Combining bone marrow transplant with high-dose chemotherapy improves
survival rates for women with advanced ovarian cancer, according
to researchers at Loyola University Medical Center, Chicago.
Of 30 women whose cancers failed to respond successfully to prior
chemotherapy treatments and who then underwent the innovative
therapy, 23% remained alive and disease-free after 3 years. Only
one death occurred during treatment.
"This represents a significant success, considering that
until now the long-term prognosis was essentially zero for a woman
who developed recurrent or drug-resistant ovarian cancer,"
said Dr. Patrick Stiff, director of bone marrow transplantation
at Loyola and the principal investigator of the study.
Program paticipants ranged in age from 30 to 64. Each received
high doses of mitoxantrone (Novantrone), carboplatin (Paraplatin),
and cyclophosphamide (Cytoxan, Neosar) after stem cells were first
removed from their bone marrow. Following the high-dose chemotherapy,
the preserved stem cells were reinfused in the patient.
"Right now, we are looking at survival rates of only 10%
to 20% on average for ovarian cancer, when applying conventional
treatments," Stiff indicated. "The use of Taxol may
improve survival somewhat, but not by more than a few percentage
Nearly one-quarter of the study participants, all of whom were
drawn from the population of patients with recurrent or drug-resistant
ovarian cancer, remained disease-free even after 3 years, Stiff
said. In fact, more than 80% of the patients initially experienced
remission of their cancers in response to the therapy; median
survival was 29 months.
"We are undertaking further studies to determine whether
using this same combination of drugs and transplantation can improve
survival rates even more when given to patients at the outset,
before they have developed recurrent or drug-resistant stages
of the disease," Stiff said.
The study represents the second phase of work that Stiff began
in 1989 as the single largest program of its kind in the nation,
according to a spokesperson for Loyola. The early work not only
established the potential effectiveness of the combination therapy
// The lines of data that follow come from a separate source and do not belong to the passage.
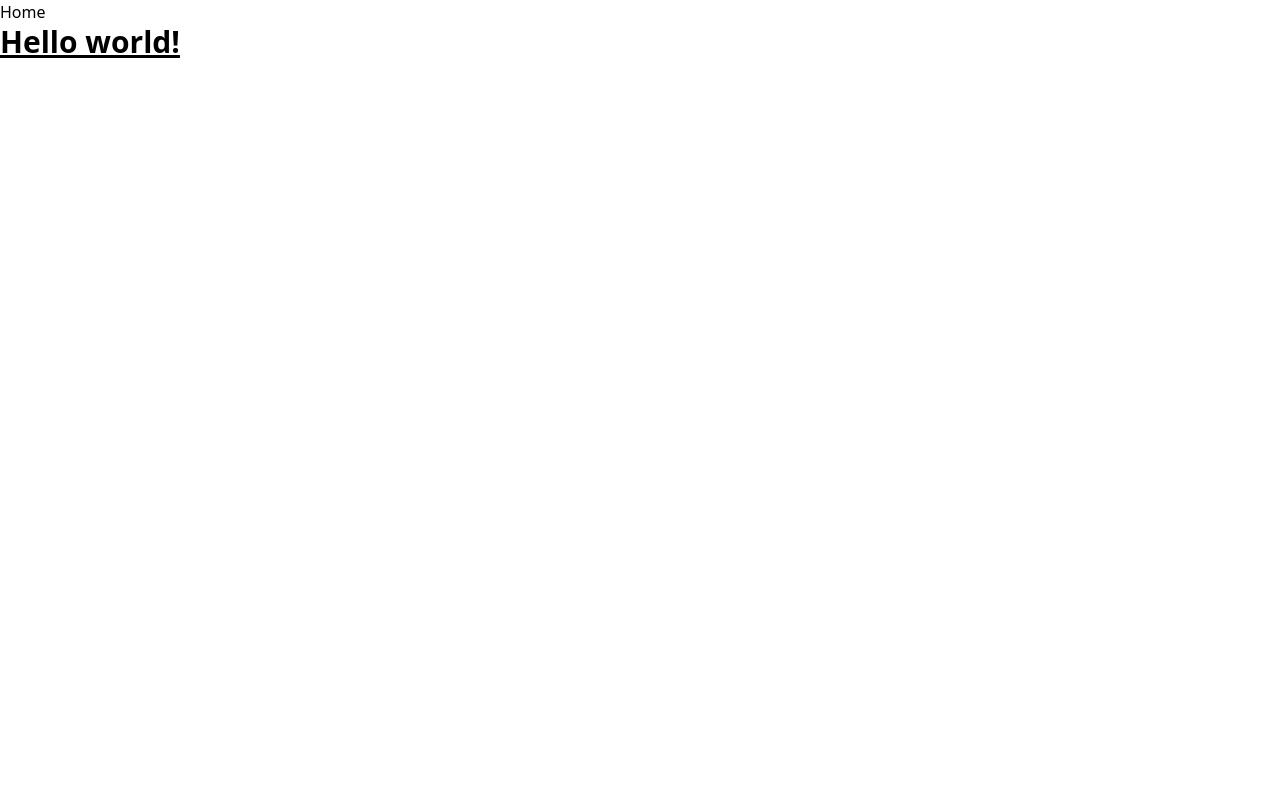
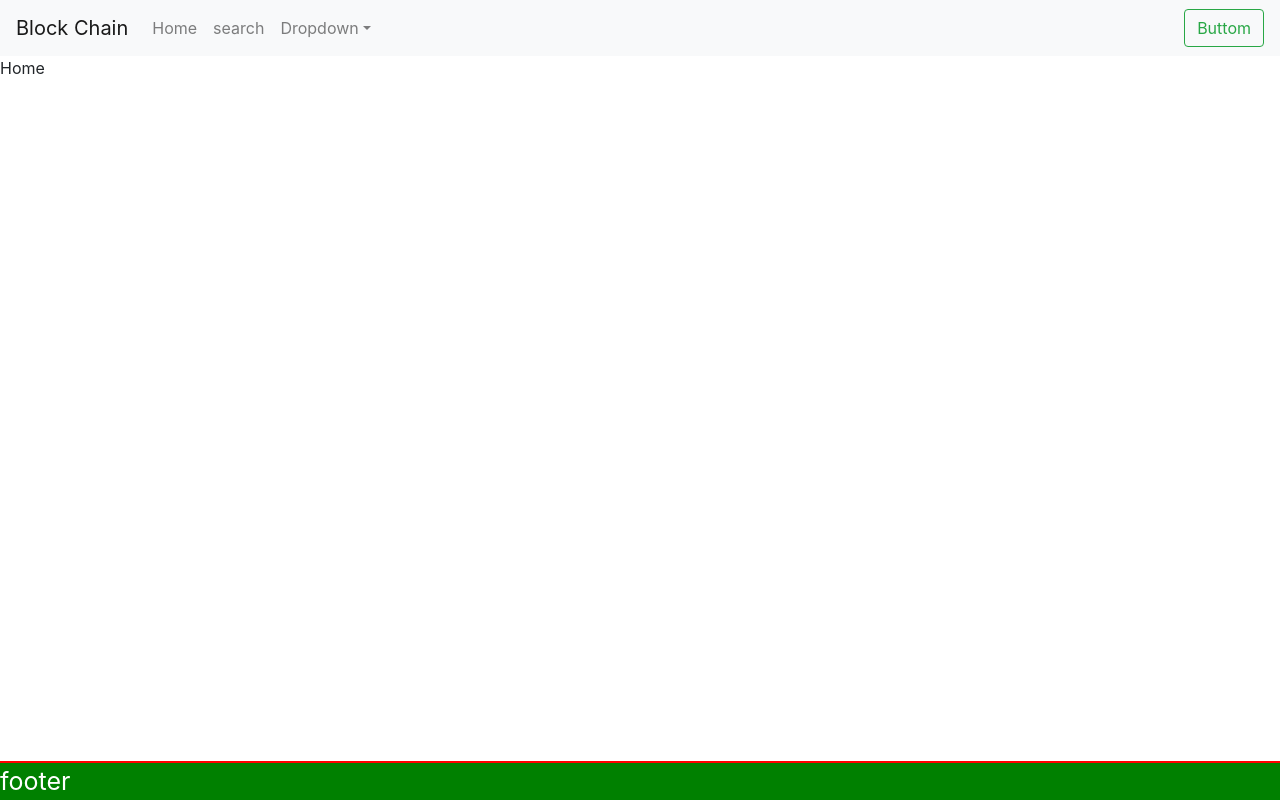
Before and after one commit to phasuwut/blockchain-smartcontract, a React (Create React App) app: page / in a window 1280 px wide. Built offline with nearby package versions, Linux system fonts and the light colour scheme.

Commit message:
update layout

```diff
--- a/package.json
+++ b/package.json
@@ -10,7 +10,9 @@
     "@testing-library/jest-dom": "^5.16.2",
     "@testing-library/react": "^12.1.4",
     "@testing-library/user-event": "^13.5.0",
+    "bootstrap": "4.6.0",
     "react": "^17.0.2",
+    "react-bootstrap": "^2.2.1",
     "react-dom": "^17.0.2",
     "react-router-dom": "^6.2.2",
     "react-scripts": "5.0.0",
--- /dev/null
+++ b/src/components/Layout/MasterLayout/Footer/Footer.js
@@ -0,0 +1,15 @@
+import styled from "styled-components";
+const Footer = () => {
+	return <WepperFooter className="footer">footer</WepperFooter>;
+};
+
+const WepperFooter = styled.footer`
+	background-color: green;
+	border-top: 2px solid red;
+	position: fixed;
+	width: 100%;
+	bottom: 0;
+	color: white;
+	font-size: 25px;
+`;
+export default Footer;
--- /dev/null
+++ b/src/components/Layout/MasterLayout/MasterLayout.js
@@ -0,0 +1,24 @@
+import React, { Fragment } from "react";
+
+import Footer from "./Footer/Footer";
+import Navbar from "./Navbar/Navbar";
+import styled from "styled-components";
+
+const MasterLayout = ({ children }) => {
+	return (
+		<WepperMasterLayout>
+			<Navbar />
+			<>{children}</>
+			<Footer></Footer>
+		</WepperMasterLayout>
+	);
+};
+/* MasterLayout.propTypes = {
+	children: ReactNode,
+}; */
+
+const WepperMasterLayout = styled.div`
+	width: 100vw;
+	height: 100vh;
+`;
+export default MasterLayout;
--- /dev/null
+++ b/src/components/Layout/MasterLayout/Navbar/Navbar.js
@@ -0,0 +1,30 @@
+import { Button, Form, Nav, NavDropdown, Navbar } from "react-bootstrap";
+
+import React from "react";
+
+const MasterLayoutNavbar = () => {
+	return (
+		<Navbar bg="light" expand="lg">
+			<Navbar.Brand href="/">Block Chain</Navbar.Brand>
+			<Navbar.Toggle aria-controls="basic-navbar-nav" />
+			<Navbar.Collapse id="basic-navbar-nav">
+				<Nav className="mr-auto">
+					<Nav.Link href="/">Home</Nav.Link>
+					<Nav.Link href="search">search</Nav.Link>
+					<NavDropdown title="Dropdown" id="basic-nav-dropdown">
+						<NavDropdown.Item href="#action/3.1">Action</NavDropdown.Item>
+						<NavDropdown.Item href="#action/3.2">Another action</NavDropdown.Item>
+						<NavDropdown.Item href="#action/3.3">Something</NavDropdown.Item>
+						<NavDropdown.Divider />
+						<NavDropdown.Item href="#action/3.4">Separated link</NavDropdown.Item>
+					</NavDropdown>
+				</Nav>
+				<Form inline>
+					<Button variant="outline-success">Buttom</Button>
+				</Form>
+			</Navbar.Collapse>
+		</Navbar>
+	);
+};
+
+export default MasterLayoutNavbar;
--- a/src/components/Pages/Home/Home.js
+++ b/src/components/Pages/Home/Home.js
@@ -1,11 +1,12 @@
+import MasterLayout from "../../../components/Layout/MasterLayout/MasterLayout";
 import React from "react";
-
 const Home = () => {
 	return (
-		<div>
-			Home
-			<h1 className="text-3xl font-bold underline">Hello world!</h1>
-		</div>
+		<MasterLayout>
+			<>
+				<div>Home</div>
+			</>
+		</MasterLayout>
 	);
 };
 
--- a/src/components/Pages/Search/Search.js
+++ b/src/components/Pages/Search/Search.js
@@ -1,13 +1,14 @@
 import Button from "@mui/material/Button";
+import MasterLayout from "../../../components/Layout/MasterLayout/MasterLayout";
 import React from "react";
 import styled from "styled-components";
-
 const Search = () => {
 	return (
-		<Wepper>
-			<div>Search</div>
-			<Button variant="contained">Hello World</Button>
-		</Wepper>
+		<MasterLayout>
+			<Wepper>
+				<div>Search</div>
+			</Wepper>
+		</MasterLayout>
 	);
 };
 const Wepper = styled.div``;
--- a/src/index.js
+++ b/src/index.js
@@ -1,4 +1,5 @@
 import "./index.css";
+import "bootstrap/dist/css/bootstrap.min.css";
 
 import App from "./App";
 import React from "react";
```
Also changed, not shown: 1 other file (tests, documents, lock files or other folders).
but also provided a profile of the patient who would likely benefit
most from the treatment.
A full report on the study appears in the June issue of Gynecologic